[Records from a data collection]
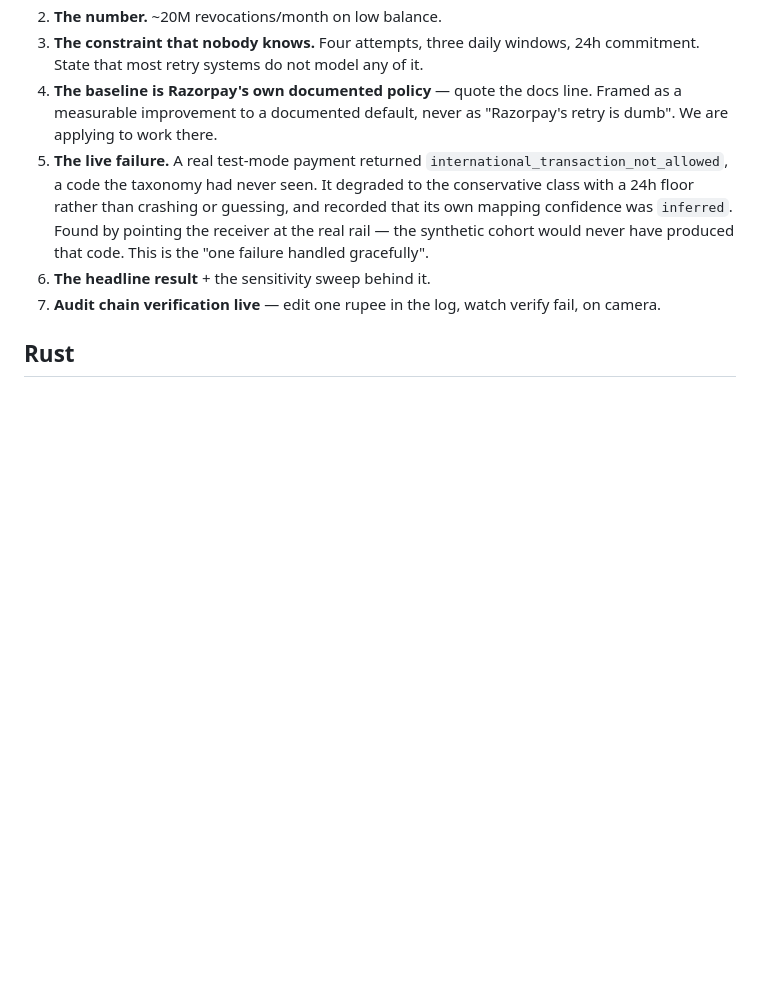
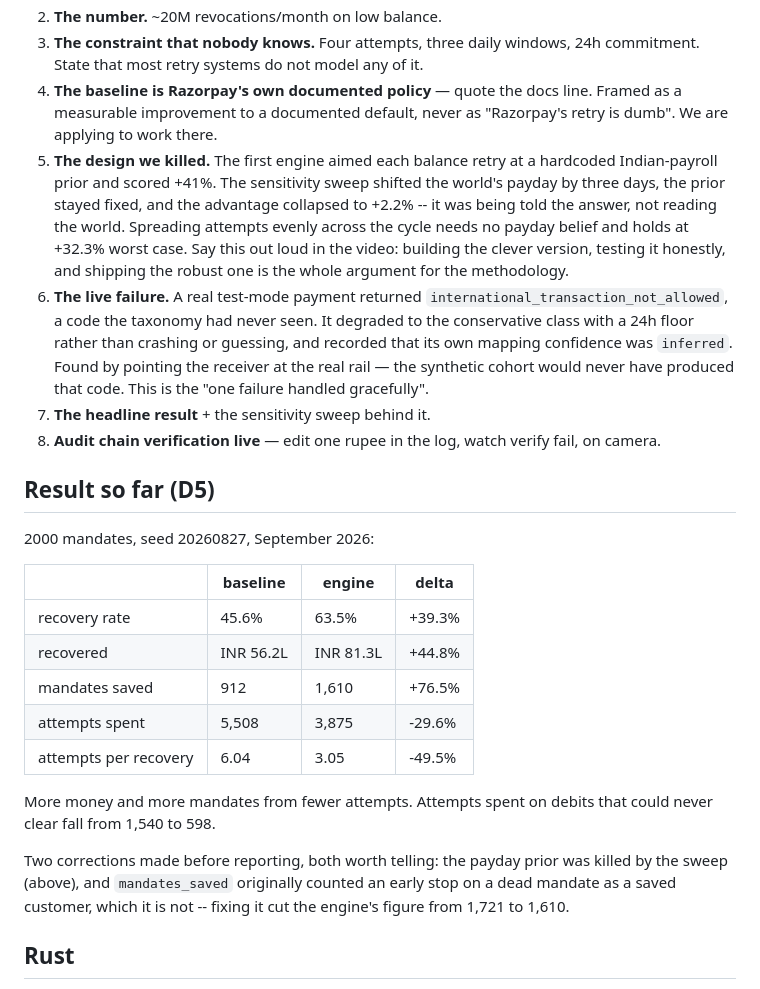
Before and after one commit to Mohil-Ahuja/fourshots, a Markdown page: DECISIONS.md, the part around the change. GitHub-like rendering; blank space fills up the shorter version.

Commit message:
Record D5 result and the killed-design video beat in DECISIONS.md

```diff
--- a/DECISIONS.md
+++ b/DECISIONS.md
@@ -94,15 +94,43 @@ Five minutes. Open on the problem, not the architecture.
 4. **The baseline is Razorpay's own documented policy** — quote the docs line.
    Framed as a measurable improvement to a documented default, never as
    "Razorpay's retry is dumb". We are applying to work there.
-5. **The live failure.** A real test-mode payment returned
+5. **The design we killed.** The first engine aimed each balance retry at a
+   hardcoded Indian-payroll prior and scored +41%. The sensitivity sweep
+   shifted the world's payday by three days, the prior stayed fixed, and the
+   advantage collapsed to +2.2% -- it was being told the answer, not reading
+   the world. Spreading attempts evenly across the cycle needs no payday belief
+   and holds at +32.3% worst case. Say this out loud in the video: building the
+   clever version, testing it honestly, and shipping the robust one is the
+   whole argument for the methodology.
+6. **The live failure.** A real test-mode payment returned
    `international_transaction_not_allowed`, a code the taxonomy had never seen.
    It degraded to the conservative class with a 24h floor rather than crashing
    or guessing, and recorded that its own mapping confidence was `inferred`.
    Found by pointing the receiver at the real rail — the synthetic cohort would
    never have produced that code. This is the "one failure handled gracefully".
-6. **The headline result** + the sensitivity sweep behind it.
-7. **Audit chain verification live** — edit one rupee in the log, watch verify
+7. **The headline result** + the sensitivity sweep behind it.
+8. **Audit chain verification live** — edit one rupee in the log, watch verify
    fail, on camera.
+
+## Result so far (D5)
+
+2000 mandates, seed 20260827, September 2026:
+
+| | baseline | engine | delta |
+|---|---|---|---|
+| recovery rate | 45.6% | 63.5% | +39.3% |
+| recovered | INR 56.2L | INR 81.3L | +44.8% |
+| mandates saved | 912 | 1,610 | +76.5% |
+| attempts spent | 5,508 | 3,875 | -29.6% |
+| attempts per recovery | 6.04 | 3.05 | -49.5% |
+
+More money and more mandates from fewer attempts. Attempts spent on debits
+that could never clear fall from 1,540 to 598.
+
+Two corrections made before reporting, both worth telling: the payday prior
+was killed by the sweep (above), and `mandates_saved` originally counted an
+early stop on a dead mandate as a saved customer, which it is not -- fixing it
+cut the engine's figure from 1,721 to 1,610.
 
 ## Rust
 
```
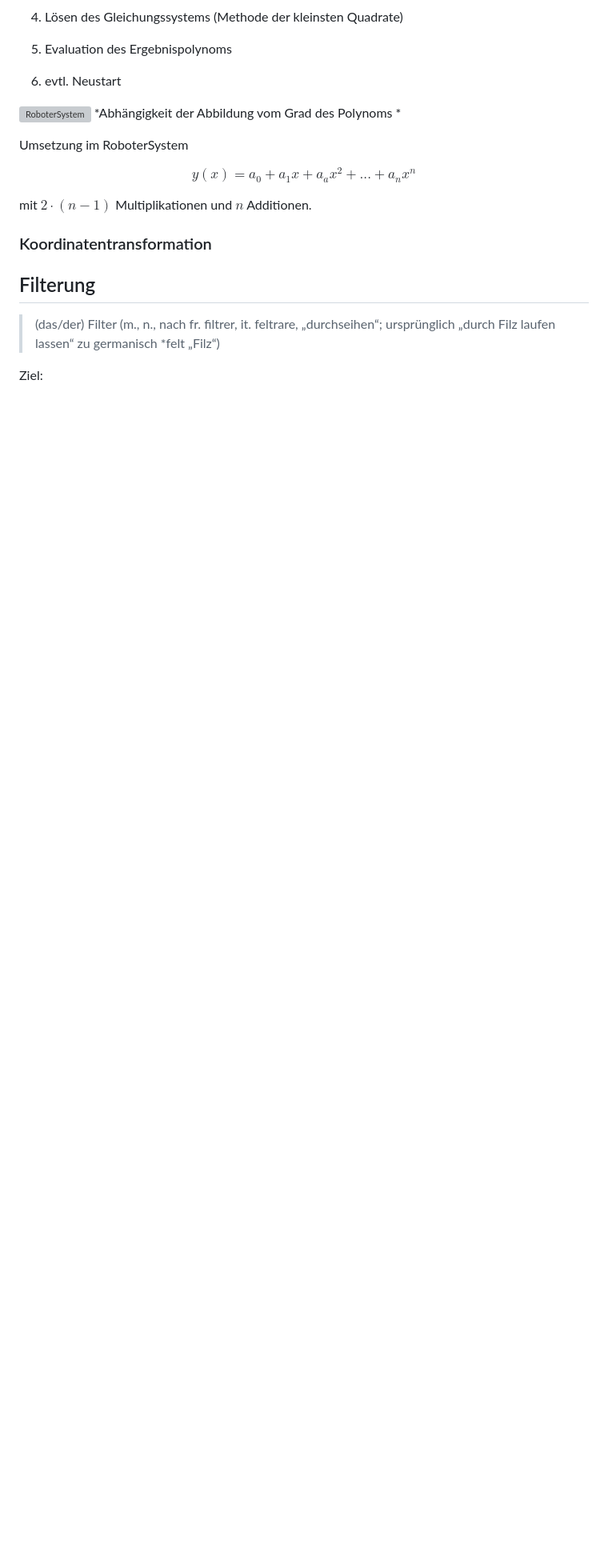
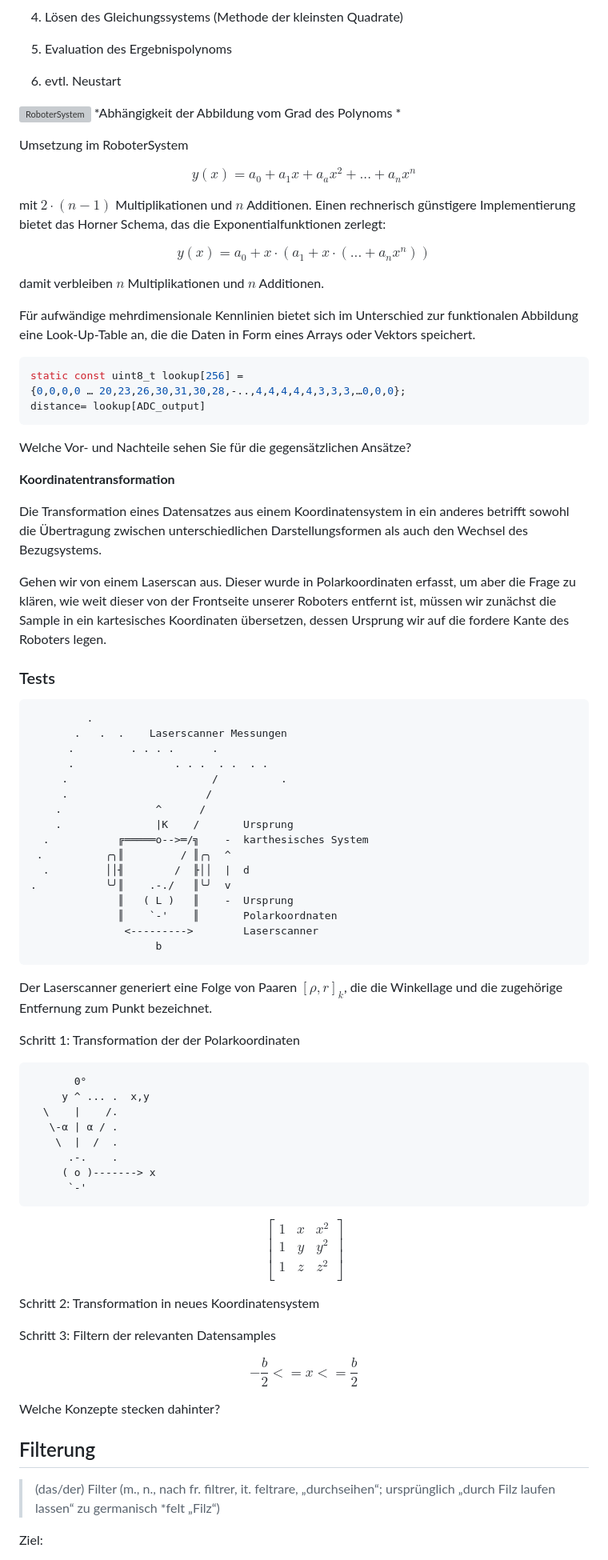
Before and after one commit to TUBAF-IfI-LiaScript/VL_SoftwareprojektRobotik, a Markdown page: 10_Sensordatenverarbeitung.md, the part around the change printed below. Shown: that part at 80% size. Drawn GitHub-style; blank space fills up the shorter version; grey boxes are pictures that could not be loaded.

Commit message:
Adds the coordinate transformation part

````diff
--- a/10_Sensordatenverarbeitung.md
+++ b/10_Sensordatenverarbeitung.md
@@ -125,14 +128,94 @@ $$y = Am$$
 ![RoboterSystem](./img/10_Sensordatenvorverarbeitung/PolynomApproximation.png)<!-- width="100%" -->
 *Abhängigkeit der Abbildung vom Grad des Polynoms *
 
-
 Umsetzung im RoboterSystem
 
 $$y(x)= a_0 + a_1x + a_ax^2 + ... + a_nx^n$$
 
-mit $2\cdot(n-1)$ Multiplikationen und $n$ Additionen.
+mit $2\cdot(n-1)$ Multiplikationen und $n$ Additionen. Einen rechnerisch günstigere Implementierung bietet das Horner Schema, das die Exponentialfunktionen zerlegt:
 
-### Koordinatentransformation
+$$y(x)= a_0 + x \cdot (a_1 + x \cdot (... + a_nx^n))$$
+
+damit verbleiben $n$ Multiplikationen und $n$ Additionen.
+
+Für aufwändige mehrdimensionale Kennlinien bietet sich im Unterschied zur
+funktionalen Abbildung eine Look-Up-Table an, die die Daten in Form eines Arrays oder Vektors speichert.
+
+```c LookUpTable
+static const uint8_t lookup[256] =
+{0,0,0,0 … 20,23,26,30,31,30,28,-..,4,4,4,4,4,3,3,3,…0,0,0};
+distance= lookup[ADC_output]
+```
+
+Welche Vor- und Nachteile sehen Sie für die gegensätzlichen Ansätze?
+
+__Koordinatentransformation__
+
+Die Transformation eines Datensatzes aus einem Koordinatensystem in ein anderes betrifft sowohl die Übertragung zwischen unterschiedlichen Darstellungsformen als auch den Wechsel des Bezugsystems.
+
+Gehen wir von einem Laserscan aus. Dieser wurde in Polarkoordinaten erfasst, um aber die Frage zu klären, wie weit dieser von der Frontseite unserer Roboters entfernt ist, müssen wir zunächst die Sample in ein kartesisches Koordinaten übersetzen, dessen Ursprung wir auf die fordere Kante des Roboters legen.
+
+### Tests
+
+<!--
+style="width: 100%; max-width: 500px; display: block; margin-left: auto; margin-right: auto;"
+-->
+```ascii
+         .
+       .   .  .    Laserscanner Messungen
+      .         . . . .      .
+      .                . . .  . .  . .
+     .                       /          .
+     .                      /
+    .               ^      /
+    .               |K    /       Ursprung
+  .           ╔═════o-->═/╗    -  karthesisches System
+ .          ╭╮║         / ║╭╮  ^
+  .         ││╢        /  ╟││  |  d
+.           ╰╯║    .-./   ║╰╯  v
+              ║   ( L )   ║    -  Ursprung
+              ║    `-'    ║       Polarkoordnaten
+               <--------->        Laserscanner
+                    b
+```
+
+Der Laserscanner generiert eine Folge von Paaren $[\rho, r]_k$, die die Winkellage und die zugehörige Entfernung zum Punkt bezeichnet.
+
+Schritt 1: Transformation der der Polarkoordinaten
+
+<!--
+style="width: 40%; max-width: 500px; display: block; margin-left: auto; margin-right: auto;"
+-->
+```ascii
+       0°
+     y ^ ... .  x,y
+  \    |    /.
+   \-α | α / .
+    \  |  /  .
+      .-.    .
+     ( o )-------> x
+      `-'
+```
+
+$$
+\begin{bmatrix}
+1 & x & x^2 \\
+1 & y & y^2 \\
+1 & z & z^2 \\
+\end{bmatrix}
+$$
+
+Schritt 2: Transformation in neues Koordinatensystem
+
+
+
+Schritt 3: Filtern der relevanten Datensamples
+
+$$-\frac{b}{2}<=x<=\frac{b}{2}$$
+
+
+Welche Konzepte stecken dahinter?
+
 
 
 ## Filterung
````
Also changed, not shown: other parts of 10_Sensordatenverarbeitung.md (+34 -29 lines), img/10_Sensordatenvorverarbeitung/GP2y0a21MeasurementCharacteristic.png (added).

### WHAT TO DO:
A word-for-word copy of the entries above is needed, with every picture dropped.

### YOUR RESPONSE:
Before and after one commit to Mohil-Ahuja/fourshots, a Markdown page: DECISIONS.md, the part around the change. GitHub-like rendering; blank space fills up the shorter version.

Commit message:
Record D5 result and the killed-design video beat in DECISIONS.md

```diff
--- a/DECISIONS.md
+++ b/DECISIONS.md
@@ -94,15 +94,43 @@ Five minutes. Open on the problem, not the architecture.
 4. **The baseline is Razorpay's own documented policy** — quote the docs line.
    Framed as a measurable improvement to a documented default, never as
    "Razorpay's retry is dumb". We are applying to work there.
-5. **The live failure.** A real test-mode payment returned
+5. **The design we killed.** The first engine aimed each balance retry at a
+   hardcoded Indian-payroll prior and scored +41%. The sensitivity sweep
+   shifted the world's payday by three days, the prior stayed fixed, and the
+   advantage collapsed to +2.2% -- it was being told the answer, not reading
+   the world. Spreading attempts evenly across the cycle needs no payday belief
+   and holds at +32.3% worst case. Say this out loud in the video: building the
+   clever version, testing it honestly, and shipping the robust one is the
+   whole argument for the methodology.
+6. **The live failure.** A real test-mode payment returned
    `international_transaction_not_allowed`, a code the taxonomy had never seen.
    It degraded to the conservative class with a 24h floor rather than crashing
    or guessing, and recorded that its own mapping confidence was `inferred`.
    Found by pointing the receiver at the real rail — the synthetic cohort would
    never have produced that code. This is the "one failure handled gracefully".
-6. **The headline result** + the sensitivity sweep behind it.
-7. **Audit chain verification live** — edit one rupee in the log, watch verify
+7. **The headline result** + the sensitivity sweep behind it.
+8. **Audit chain verification live** — edit one rupee in the log, watch verify
    fail, on camera.
+
+## Result so far (D5)
+
+2000 mandates, seed 20260827, September 2026:
+
+| | baseline | engine | delta |
+|---|---|---|---|
+| recovery rate | 45.6% | 63.5% | +39.3% |
+| recovered | INR 56.2L | INR 81.3L | +44.8% |
+| mandates saved | 912 | 1,610 | +76.5% |
+| attempts spent | 5,508 | 3,875 | -29.6% |
+| attempts per recovery | 6.04 | 3.05 | -49.5% |
+
+More money and more mandates from fewer attempts. Attempts spent on debits
+that could never clear fall from 1,540 to 598.
+
+Two corrections made before reporting, both worth telling: the payday prior
+was killed by the sweep (above), and `mandates_saved` originally counted an
+early stop on a dead mandate as a saved customer, which it is not -- fixing it
+cut the engine's figure from 1,721 to 1,610.
 
 ## Rust
 
```
Before and after one commit to TUBAF-IfI-LiaScript/VL_SoftwareprojektRobotik, a Markdown page: 10_Sensordatenverarbeitung.md, the part around the change printed below. Shown: that part at 80% size. Drawn GitHub-style; blank space fills up the shorter version; grey boxes are pictures that could not be loaded.

Commit message:
Adds the coordinate transformation part

````diff
--- a/10_Sensordatenverarbeitung.md
+++ b/10_Sensordatenverarbeitung.md
@@ -125,14 +128,94 @@ $$y = Am$$
 ![RoboterSystem](./img/10_Sensordatenvorverarbeitung/PolynomApproximation.png)<!-- width="100%" -->
 *Abhängigkeit der Abbildung vom Grad des Polynoms *
 
-
 Umsetzung im RoboterSystem
 
 $$y(x)= a_0 + a_1x + a_ax^2 + ... + a_nx^n$$
 
-mit $2\cdot(n-1)$ Multiplikationen und $n$ Additionen.
+mit $2\cdot(n-1)$ Multiplikationen und $n$ Additionen. Einen rechnerisch günstigere Implementierung bietet das Horner Schema, das die Exponentialfunktionen zerlegt:
 
-### Koordinatentransformation
+$$y(x)= a_0 + x \cdot (a_1 + x \cdot (... + a_nx^n))$$
+
+damit verbleiben $n$ Multiplikationen und $n$ Additionen.
+
+Für aufwändige mehrdimensionale Kennlinien bietet sich im Unterschied zur
+funktionalen Abbildung eine Look-Up-Table an, die die Daten in Form eines Arrays oder Vektors speichert.
+
+```c LookUpTable
+static const uint8_t lookup[256] =
+{0,0,0,0 … 20,23,26,30,31,30,28,-..,4,4,4,4,4,3,3,3,…0,0,0};
+distance= lookup[ADC_output]
+```
+
+Welche Vor- und Nachteile sehen Sie für die gegensätzlichen Ansätze?
+
+__Koordinatentransformation__
+
+Die Transformation eines Datensatzes aus einem Koordinatensystem in ein anderes betrifft sowohl die Übertragung zwischen unterschiedlichen Darstellungsformen als auch den Wechsel des Bezugsystems.
+
+Gehen wir von einem Laserscan aus. Dieser wurde in Polarkoordinaten erfasst, um aber die Frage zu klären, wie weit dieser von der Frontseite unserer Roboters entfernt ist, müssen wir zunächst die Sample in ein kartesisches Koordinaten übersetzen, dessen Ursprung wir auf die fordere Kante des Roboters legen.
+
+### Tests
+
+<!--
+style="width: 100%; max-width: 500px; display: block; margin-left: auto; margin-right: auto;"
+-->
+```ascii
+         .
+       .   .  .    Laserscanner Messungen
+      .         . . . .      .
+      .                . . .  . .  . .
+     .                       /          .
+     .                      /
+    .               ^      /
+    .               |K    /       Ursprung
+  .           ╔═════o-->═/╗    -  karthesisches System
+ .          ╭╮║         / ║╭╮  ^
+  .         ││╢        /  ╟││  |  d
+.           ╰╯║    .-./   ║╰╯  v
+              ║   ( L )   ║    -  Ursprung
+              ║    `-'    ║       Polarkoordnaten
+               <--------->        Laserscanner
+                    b
+```
+
+Der Laserscanner generiert eine Folge von Paaren $[\rho, r]_k$, die die Winkellage und die zugehörige Entfernung zum Punkt bezeichnet.
+
+Schritt 1: Transformation der der Polarkoordinaten
+
+<!--
+style="width: 40%; max-width: 500px; display: block; margin-left: auto; margin-right: auto;"
+-->
+```ascii
+       0°
+     y ^ ... .  x,y
+  \    |    /.
+   \-α | α / .
+    \  |  /  .
+      .-.    .
+     ( o )-------> x
+      `-'
+```
+
+$$
+\begin{bmatrix}
+1 & x & x^2 \\
+1 & y & y^2 \\
+1 & z & z^2 \\
+\end{bmatrix}
+$$
+
+Schritt 2: Transformation in neues Koordinatensystem
+
+
+
+Schritt 3: Filtern der relevanten Datensamples
+
+$$-\frac{b}{2}<=x<=\frac{b}{2}$$
+
+
+Welche Konzepte stecken dahinter?
+
 
 
 ## Filterung
````
Also changed, not shown: other parts of 10_Sensordatenverarbeitung.md (+34 -29 lines), img/10_Sensordatenvorverarbeitung/GP2y0a21MeasurementCharacteristic.png (added).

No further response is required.